Sorry for the late post. In my defense, some personal things happened that completely occupied me and I forgot.
I've been the member of OWW for years. I highly recommend it. But there are some drawbacks to kicking your work out there to be reviewed.
Having your work critiqued can shorten the writing apprenticeship for years. But here is another side of it. Critique is addictive. Extremely addictive. It's like writer crack*. You can train yourself to like receiving critique and critiquing others so much, you will stop producing when the critiques dry up. That's the kiss of death. You must produce copy. You don't write, you don't eat.**
There is another negative: critique of an early work can cause writer to alter the work, veering from the original vision and not always in a good way. Leigh Brackett, for instance, refused to show the manuscripts even to her husband until they were completed.
You have to figure out what kind of writer you are. Are you easily swayed by praise or discouragement? Do you know what you're aiming to achieve with your story? Can you kick it out there, take criticism, and distill useful information?
Relatively early in my "career"***, I received feedback from a professional writer for whom I have greatest respect. And made a deliberate decision to ignore it. It was probably one of the better decisions I had made and possibly one of the hardest. I didn't do it because I thought her points weren't valid. I did it because my vision for the book differed from hers.
That is another very useful side effect of critique: you learn that you shouldn't try to please everyone. Each reader brings their unique personality to the story and what they get out of it will not necessarily be what you wrote. The more skilled is the writer, the smaller is the difference between what he meant to put down on paper and what his audience reads.
But again, critique can be extremely useful.

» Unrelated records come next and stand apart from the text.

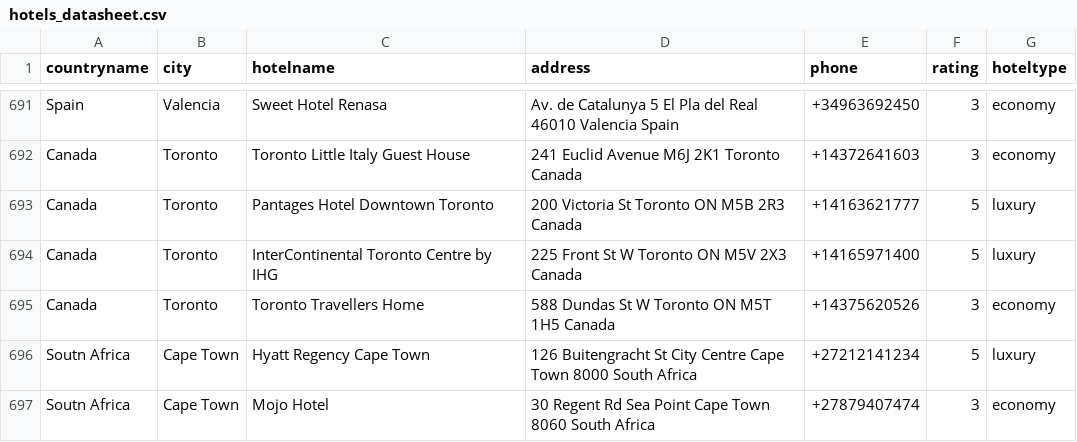
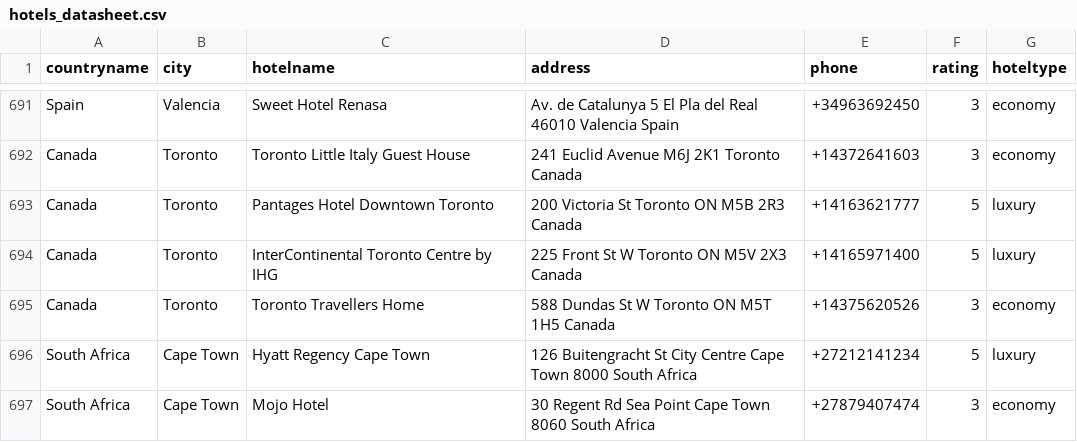
Before and after one commit to moodkhan87/dummybookings, a CSV file: hotels_datasheet.csv, drawn as a sheet; only a part is shown, gaps mark what is left out.

Commit message:
Update hotels_datasheet.csv

```diff
--- a/hotels_datasheet.csv
+++ b/hotels_datasheet.csv
@@ -695,3 +695,3 @@ Canada,Toronto,InterContinental Toronto Centre by IHG,225 Front St W Toronto ON
 Canada,Toronto,Toronto Travellers Home,588 Dundas St W Toronto ON M5T 1H5 Canada,+14375620526,3,economy
-Soutn Africa,Cape Town,Hyatt Regency Cape Town,126 Buitengracht St City Centre Cape Town 8000 South Africa,+27212141234,5,luxury
-Soutn Africa,Cape Town,Mojo Hotel,30 Regent Rd Sea Point Cape Town 8060 South Africa,+27879407474,3,economy
+South Africa,Cape Town,Hyatt Regency Cape Town,126 Buitengracht St City Centre Cape Town 8000 South Africa,+27212141234,5,luxury
+South Africa,Cape Town,Mojo Hotel,30 Regent Rd Sea Point Cape Town 8060 South Africa,+27879407474,3,economy
```
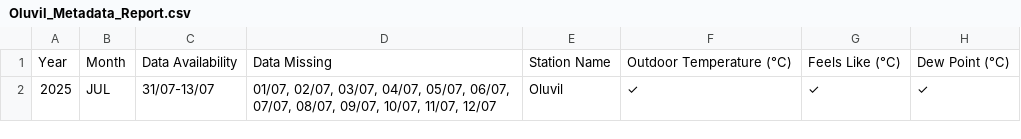
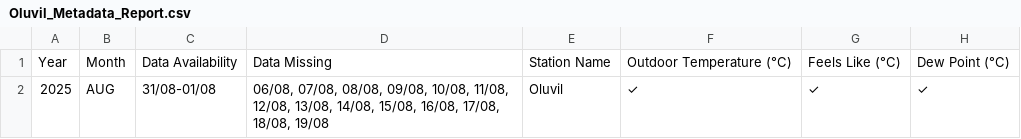
Before and after one commit to Metdata04/metadata_model, a CSV file: metadata_reports/Oluvil_Metadata_Report.csv, drawn as a sheet; only a part is shown; the diff names each change by its address in the sheet, - before the commit and + after, or states it on an @@ line.

Commit message:
Add/update metadata report for Oluvil

```diff
--- a/metadata_reports/Oluvil_Metadata_Report.csv
+++ b/metadata_reports/Oluvil_Metadata_Report.csv
-B2: JUL
+B2: AUG
-C2: 31/07-13/07
+C2: 31/08-01/08
-D2: 01/07, 02/07, 03/07, 04/07, 05/07, 06/07, 07/07, 08/07, 09/07, 10/07, 11/07, 12/07
+D2: 06/08, 07/08, 08/08, 09/08, 10/08, 11/08, 12/08, 13/08, 14/08, 15/08, 16/08, 17/08, 18/08, 19/08
```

Let me show you some critique of my kissy scene. This was done by a professional writer, who generously donated her time to make my latest proposal much better.
"And if I say no?"
"I will probably beg," he said. "I was really hoping for yes." - Comment - Now there's sexy for you, g
"I don't want to see you beg. So I say yes. You have my royal permi-..."
Morgan leaned to her and his mouth covered her. His lips were hot and soft, and he kissed her so gently, it took her breath away. His touch was tentative, probing, and she opened her lips and let him into her mouth. His tongue brushed the edge of her teeth. She closed her eyes and just as she melted into the kiss, he withdrew. - Comment - It's a good start…either to kissing or to a dental cleaning. Put emotion in there, more talking. Where are their hands? Is he touching her neck? How does that make her feel?
She lost herself to him, intoxicated by his taste, seduced by his want, by the strength in his arms and longing in his eyes, and when they broke apart, she knew she had to get out of the car, because her mind and body had turned into an aching, needy whole, yearning to feel him, to taste his skin, to feel his weight on her and his hard length inside her. - Comment - Lots of telling...
This is what I'm looking for in a critique - honesty. Critique like that is aimed at helping me produce a better product. It's to the point, unapologetic, and it tells me simply, "Look. Problem here. Problem here. Over here too." This is what I am looking for. Your mileage may and will vary.
So in conclusion my tips:
1) Don't follow critique blindly
2) Put your ego on a shelf for the time being
3) If more than two people stumble in a particular spot, don't explain how brilliant you are. Fix it.
* hush, Anton, not the anatomical crack. Heinies have nothing to do with it.
** For most peoples, it's not that dire, but the point is the same. Critiquing isn't writing.
*** Very loose term here...:p The whole story is on my lj